Aims. We present a multiband data set of the short burst with extended emission, GRB 150424A, comprising of GROND observations, complemented with data from Swift/UVOT, Swift/XRT, HST, Keck/LRIS, and data points from the literature. The GRB 150424A afterglow shows an extended plateau phase, lasting about 8 h. The analysis of this unique GRB afterglow might shed light on the understanding of afterglow plateau emission, the nature of which is still under debate.
Methods. We present a phenomenological analysis made by applying fireball closure relations and interpret the findings in the context of the fireball model. We discuss the plausibility of a magnetar as a central engine, which would be responsible for additional and prolonged energy injection into the fireball.
Results. We find convincing evidence for energy injection into the afterglow of GRB 150424A. We find that a magnetar spin-down as the source for a prolonged energy injection requires that at least 4% of the spin-down energy is converted into radiation.

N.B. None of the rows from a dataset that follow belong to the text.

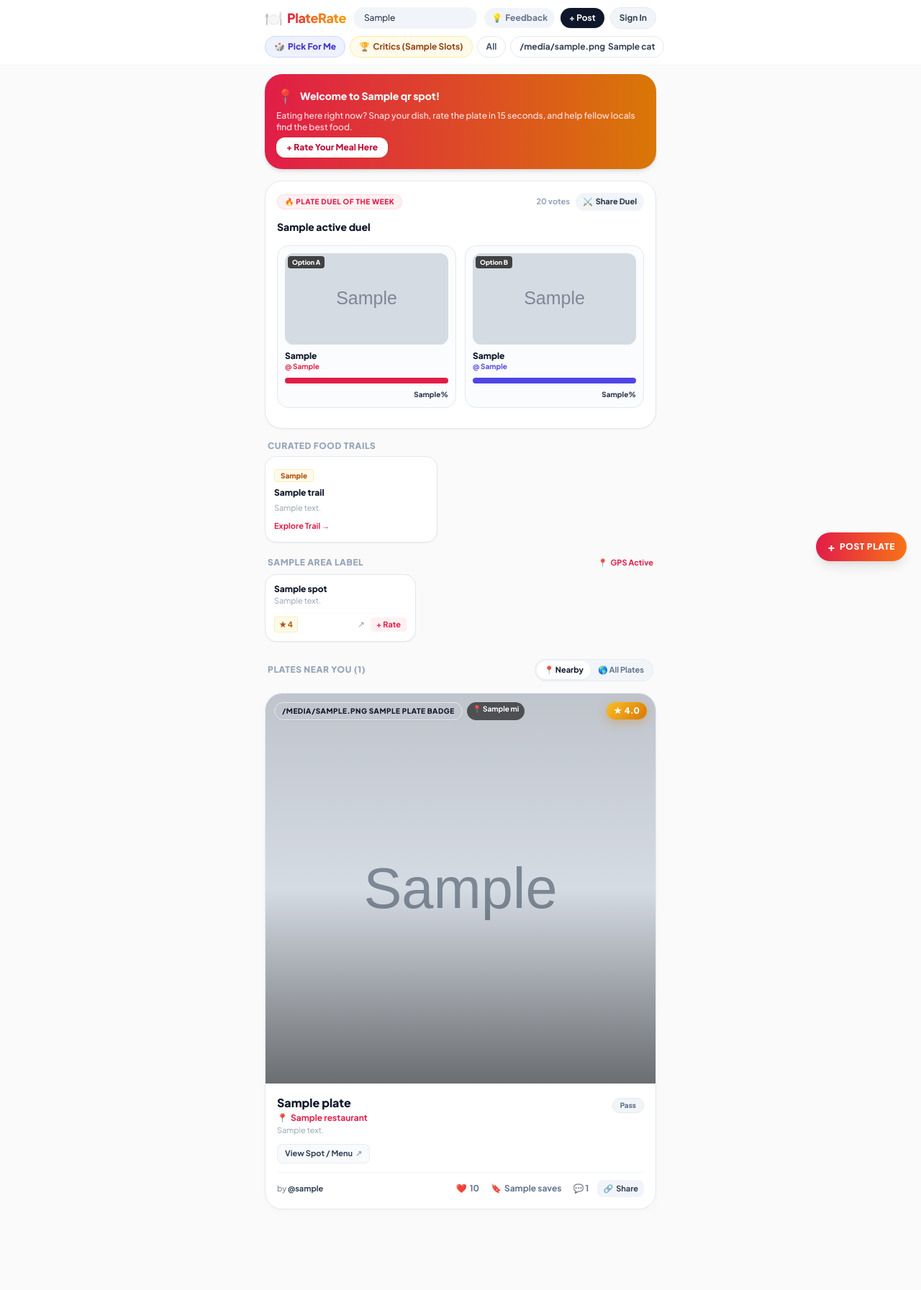
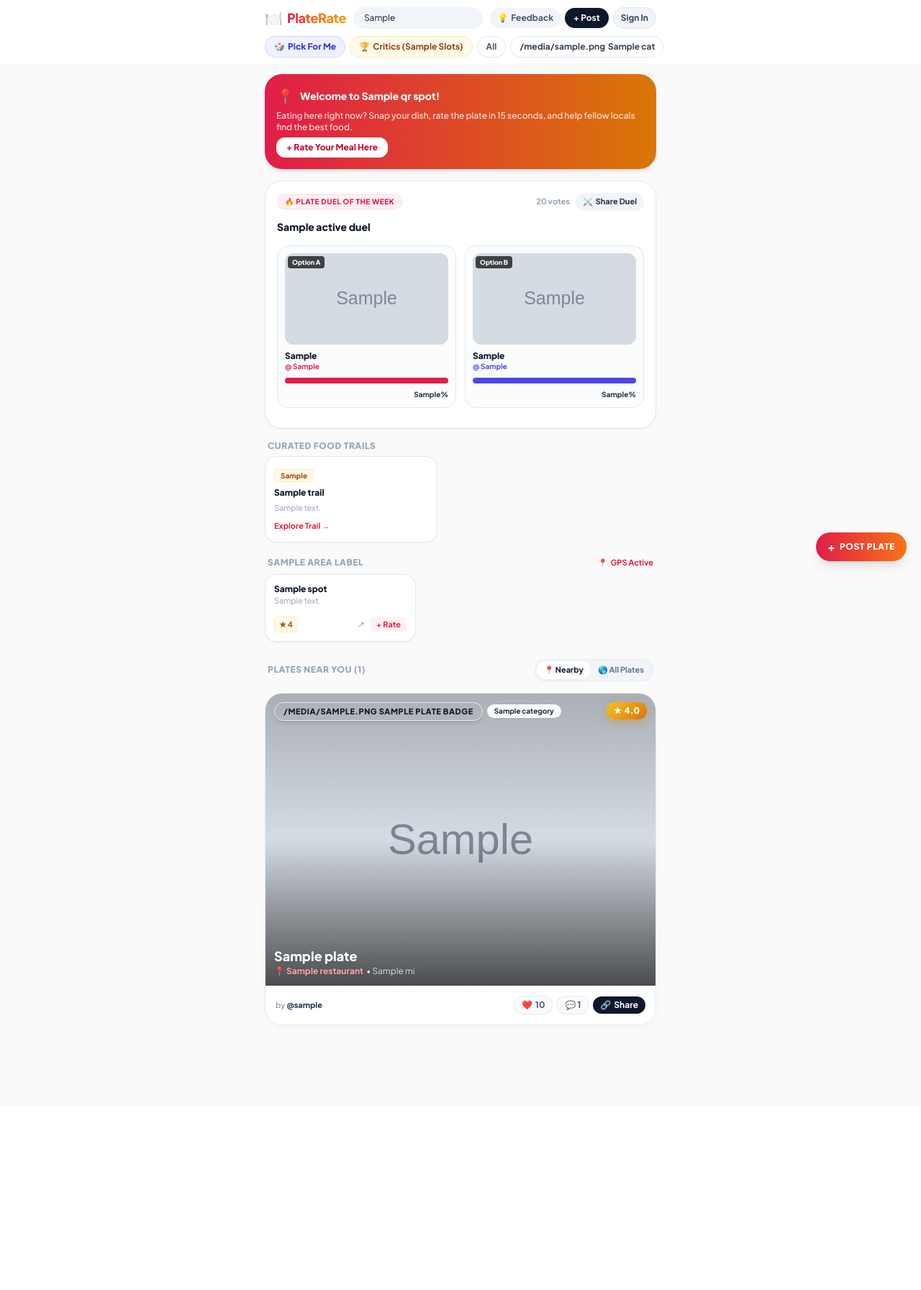
Before and after one commit to ktwom22/plater8te, a Python web app: template templates/feed.html in a window 1280 px wide. Shown: the whole page at 72% size. After the commit the page ends 1425 px from the top, so only its background shows below. Run offline with Jinja, Linux system fonts and the light colour scheme; the template is opened without the code that fills it: most values are stand-ins (such as "Sample title", 1, 10 or a date in 2020); grey boxes marked "Sample" are stand-in pictures; some libraries are stand-ins or nearby versions.

Commit message:
CATEGORIES ADD

```diff
--- a/templates/feed.html
+++ b/templates/feed.html
@@ -88,11 +88,11 @@
       </form>
 
       <!-- Action items -->
-      <div class="flex items-center space-x-2 shrink-0">
+      <div class="flex items-center space-x-1.5 shrink-0">
         <button type="button" onclick="openFeedbackModal()"
-                class="text-xs font-bold text-slate-500 hover:text-slate-900 bg-slate-100 hover:bg-slate-200 px-2.5 py-1.5 rounded-full transition flex items-center space-x-1">
+                class="text-xs font-bold text-slate-600 hover:text-slate-900 bg-slate-100 hover:bg-slate-200 px-2.5 py-1.5 rounded-full transition flex items-center space-x-1">
           <span>💡</span>
-          <span>Feedback</span>
+          <span class="hidden sm:inline">Feedback</span>
         </button>
 
         <button type="button" onclick="openPostModal()"
@@ -106,7 +106,7 @@
             <a href="/logout" class="text-xs text-slate-400 hover:text-rose-600 font-semibold ml-1">Exit</a>
           </div>
         {% else %}
-          <button type="button" onclick="openAuthModal()" class="text-xs font-bold text-slate-700 hover:text-slate-900 bg-slate-100 hover:bg-slate-200 px-3 py-1.5 rounded-full border border-slate-200 transition">
+          <button type="button" onclick="openAuthModal()" class="text-xs font-bold text-slate-700 hover:text-slate-900 bg-slate-100 hover:bg-slate-200 px-2.5 py-1.5 rounded-full border border-slate-200 transition">
             Sign In
           </button>
         {% endif %}
@@ -168,7 +168,7 @@
     </div>
     {% endif %}
 
-    <!-- Plate Duel of the Week (Safe Data-Attribute Sharing) -->
+    <!-- Plate Duel of the Week -->
     {% if active_duel %}
     <div id="duelSection" class="bg-white border border-slate-200 rounded-3xl p-4 space-y-3 shadow-sm scroll-mt-20">
       <div class="flex justify-between items-center">
@@ -359,36 +359,31 @@
         </div>
       {% endif %}
 
+      <!-- Streamlined High-Engagement Plate Cards -->
       {% for plate in plates %}
       <article id="plate-{{ plate.id }}" class="plate-card rounded-3xl overflow-hidden transition scroll-mt-20">
 
         {% if plate.photo_url %}
-        <div class="relative w-full aspect-square bg-slate-100 overflow-hidden group">
+        <div class="relative w-full aspect-[4/3] bg-slate-100 overflow-hidden">
           <img src="{{ plate.photo_url }}" alt="{{ plate.dish_name }}"
-               class="w-full h-full object-cover object-center group-hover:scale-[1.01] transition duration-300">
-
-          <div class="absolute inset-0 bg-gradient-to-t from-black/50 via-transparent to-black/10 pointer-events-none"></div>
-
-          <!-- Minimal Badge Overlay -->
-          <div class="absolute top-3 left-3 flex flex-wrap gap-1.5 max-w-[75%]">
+               class="w-full h-full object-cover">
+
+          <div class="absolute inset-0 bg-gradient-to-t from-black/65 via-transparent to-black/20 pointer-events-none"></div>
+
+          <!-- Prominent Visual Badges -->
+          <div class="absolute top-3 left-3 flex flex-wrap gap-1.5 items-center">
             {% if plate.plate_badges %}
-              <span class="text-[10px] font-black uppercase tracking-wider px-2.5 py-1 rounded-full shadow-sm border backdrop-blur-md {{ plate.plate_badges[0].color }}">
+              <span class="text-[11px] font-black uppercase tracking-wider px-3 py-1 rounded-full shadow-md backdrop-blur-md border {{ plate.plate_badges[0].color }}">
                 {{ plate.plate_badges[0].icon }} {{ plate.plate_badges[0].label }}
               </span>
-            {% elif plate.category %}
-              <span class="text-[10px] font-bold bg-white/95 backdrop-blur-md text-slate-900 px-2 py-0.5 rounded-full shadow-sm">
-                {{ plate.category }}
-              </span>
             {% endif %}
 
-            {% if plate.distance_miles is not none %}
-              <span class="text-[10px] font-bold bg-black/60 text-white backdrop-blur-md px-2 py-0.5 rounded-full">
-                📍 {{ plate.distance_miles }} mi
-              </span>
-            {% endif %}
-          </div>
-
-          <!-- Score Pill -->
+            <span class="text-[10px] font-bold bg-white/95 backdrop-blur-md text-slate-800 px-2.5 py-0.5 rounded-full shadow-sm">
+              {{ plate.category or 'Dish' }}
+            </span>
+          </div>
+
+          <!-- Score Card -->
           <div class="absolute top-3 right-3">
             {% if plate.rating %}
               <div class="score-badge text-white font-black px-2.5 py-1 rounded-2xl text-xs flex items-center space-x-1">
@@ -396,106 +391,91 @@
                 <span>{{ plate.rating }}.0</span>
               </div>
             {% else %}
-              <span class="bg-rose-500 text-white text-[10px] font-black uppercase tracking-wider px-2.5 py-1 rounded-xl shadow-sm">
+              <span class="bg-rose-500 text-white text-[10px] font-black uppercase px-2 py-1 rounded-xl shadow-sm">
                 Unrated
               </span>
             {% endif %}
           </div>
+
+          <!-- Bottom Title Overlay -->
+          <div class="absolute bottom-3 left-3 right-3 text-white space-y-0.5">
+            <h3 class="text-lg font-black leading-tight drop-shadow-md">{{ plate.dish_name }}</h3>
+            <p class="text-xs font-bold text-rose-300 drop-shadow flex items-center space-x-1">
+              <span>📍 {{ plate.restaurant }}</span>
+              {% if plate.distance_miles is not none %}
+                <span class="text-white/80 font-normal">• {{ plate.distance_miles }} mi</span>
+              {% endif %}
+            </p>
+          </div>
         </div>
         {% endif %}
 
-        <div class="p-4 space-y-3">
-          <div class="flex justify-between items-start gap-3">
-            <div class="space-y-0.5">
-              <h3 class="text-base font-extrabold text-slate-900 leading-snug">{{ plate.dish_name }}</h3>
-              <p class="text-xs font-bold text-rose-600 flex items-center space-x-1">
-                <span>📍</span>
-                <span>{{ plate.restaurant }}</span>
-              </p>
-              {% if plate.restaurant_address %}
-                <p class="text-[11px] text-slate-400 leading-tight">{{ plate.restaurant_address }}</p>
+        <!-- Clean Interactive Footer -->
+        <div class="p-3.5 space-y-3 bg-white">
+
+          <!-- One-Tap Verdict & Author -->
+          <div class="flex items-center justify-between">
+            <div class="flex items-center space-x-2">
+              {% if plate.reorder == 'Hell yes' %}
+                <span class="text-[11px] font-black px-2.5 py-1 rounded-full bg-emerald-50 text-emerald-700 border border-emerald-200">
+                  🔥 Must Reorder
+                </span>
+              {% elif plate.reorder == 'Pass' %}
+                <span class="text-[11px] font-bold px-2.5 py-1 rounded-full bg-slate-100 text-slate-500 border border-slate-200">
+                  Pass
+                </span>
               {% endif %}
-            </div>
-
-            {% if plate.reorder %}
-              <div>
-                {% if plate.reorder == 'Hell yes' %}
-                  <span class="inline-flex items-center space-x-1 text-[10px] font-extrabold px-2.5 py-0.5 rounded-full bg-emerald-50 text-emerald-700 border border-emerald-200">
-                    <span>🔥 Reorder</span>
-                  </span>
-                {% else %}
-                  <span class="inline-flex items-center space-x-1 text-[10px] font-extrabold px-2.5 py-0.5 rounded-full bg-slate-100 text-slate-500 border border-slate-200">
-                    <span>Pass</span>
-                  </span>
-                {% endif %}
-              </div>
-            {% endif %}
-          </div>
-
-          {% if plate.restaurant_website %}
-          <div>
-            <a href="{{ plate.restaurant_website }}" target="_blank" rel="noopener noreferrer"
-               class="inline-flex items-center space-x-1 text-[11px] font-bold text-slate-700 hover:text-slate-900 bg-slate-50 px-2.5 py-1 rounded-lg border border-slate-200/70 transition">
-              <span>View Spot / Menu</span>
-              <span class="text-slate-400">↗</span>
-            </a>
-          </div>
-          {% endif %}
-
-          <div class="flex items-center justify-between border-t border-slate-100 pt-2.5 text-xs text-slate-500">
-            <span class="text-[11px]">by <strong class="text-slate-700">@{{ plate.username }}</strong></span>
-
-            <div class="flex items-center space-x-2">
+
+              <span class="text-[11px] text-slate-400 font-semibold">
+                by <strong class="text-slate-700">@{{ plate.username }}</strong>
+              </span>
+            </div>
+
+            <!-- Instant Interaction Buttons -->
+            <div class="flex items-center space-x-1.5">
               <form action="/plates/{{ plate.id }}/interact" method="post">
                 <input type="hidden" name="action_type" value="like">
-                <button type="submit" class="flex items-center space-x-1 text-slate-500 hover:text-rose-600 font-bold transition px-1">
+                <button type="submit" class="flex items-center space-x-1 bg-slate-50 hover:bg-rose-50 hover:text-rose-600 text-slate-600 border border-slate-200/80 px-2.5 py-1 rounded-xl text-xs font-bold transition">
                   <span>❤️</span>
                   <span>{{ plate.likes }}</span>
                 </button>
               </form>
 
-              <form action="/plates/{{ plate.id }}/interact" method="post">
-                <input type="hidden" name="action_type" value="save">
-                <button type="submit" class="flex items-center space-x-1 text-slate-500 hover:text-indigo-600 font-bold transition px-1">
-                  <span>🔖</span>
-                  <span>{{ plate.saves }}</span>
-                </button>
-              </form>
-
               <button type="button" onclick="toggleComments('{{ plate.id }}')"
-                      class="flex items-center space-x-1 text-slate-500 hover:text-slate-900 font-bold transition px-1">
+                      class="flex items-center space-x-1 bg-slate-50 hover:bg-slate-100 text-slate-600 border border-slate-200/80 px-2.5 py-1 rounded-xl text-xs font-bold transition">
                 <span>💬 {{ plate.comment_count }}</span>
               </button>
 
               <button type="button"
                       id="share-btn-{{ plate.id }}"
                       onclick="sharePlate('{{ plate.id }}', '{{ plate.dish_name | escape }}', '{{ plate.restaurant | escape }}', '{{ plate.rating or '' }}')"
-                      class="flex items-center space-x-1 bg-slate-100 hover:bg-slate-200 text-slate-700 px-2 py-1 rounded-lg font-bold transition text-[11px] ml-1">
+                      class="flex items-center space-x-1 bg-slate-900 hover:bg-black text-white px-2.5 py-1 rounded-xl text-xs font-bold transition">
                 <span>🔗</span>
                 <span id="share-text-{{ plate.id }}">Share</span>
               </button>
             </div>
           </div>
 
+          <!-- Micro Comments Drawer -->
           <div id="comments-drawer-{{ plate.id }}" class="hidden pt-2 border-t border-slate-100 space-y-2">
-            <div class="space-y-1.5 max-h-40 overflow-y-auto pr-1">
+            <div class="space-y-1.5 max-h-36 overflow-y-auto pr-1">
               {% if not plate.comments %}
-                <p class="text-[11px] text-slate-400 italic py-1">No comments yet. Start the conversation!</p>
+                <p class="text-[11px] text-slate-400 italic py-1">No takes yet. Drop the first verdict!</p>
               {% endif %}
 
               {% for c in plate.comments %}
-              <div class="bg-slate-50 rounded-xl p-2.5 text-xs space-y-0.5 border border-slate-100">
-                <div class="flex justify-between items-center text-[10px]">
+              <div class="bg-slate-50 rounded-xl p-2 text-xs border border-slate-100">
+                <div class="flex justify-between items-center text-[10px] text-slate-400 mb-0.5">
                   <span class="font-bold text-slate-800">@{{ c.username }}</span>
-                  <span class="text-slate-400">{{ c.formatted_date }}</span>
+                  <span>{{ c.formatted_date }}</span>
                 </div>
-                <p class="text-slate-600 leading-relaxed">{{ c.comment }}</p>
+                <p class="text-slate-700 leading-snug">{{ c.comment }}</p>
               </div>
               {% endfor %}
             </div>
 
             <form action="/plates/{{ plate.id }}/comments" method="post" class="flex space-x-2 pt-1">
-              <input type="text" name="comment" placeholder="{% if user %}Add your take...{% else %}Add your take (as @anonymous)...{% endif %}" required
+              <input type="text" name="comment" placeholder="Add your take (agree or overrated?)..." required
                      class="flex-grow bg-slate-50 border border-slate-200 rounded-xl px-3 py-1.5 text-xs text-slate-800 outline-none focus:bg-white focus:border-rose-500">
               <button type="submit" class="bg-slate-900 text-white font-bold px-3 py-1.5 rounded-xl text-xs hover:bg-black transition">
                 Post
```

Key words: gamma-ray burst: general / gamma-ray burst: individual: 150424A / methods: observational / methods: data analysis
© ESO, 2017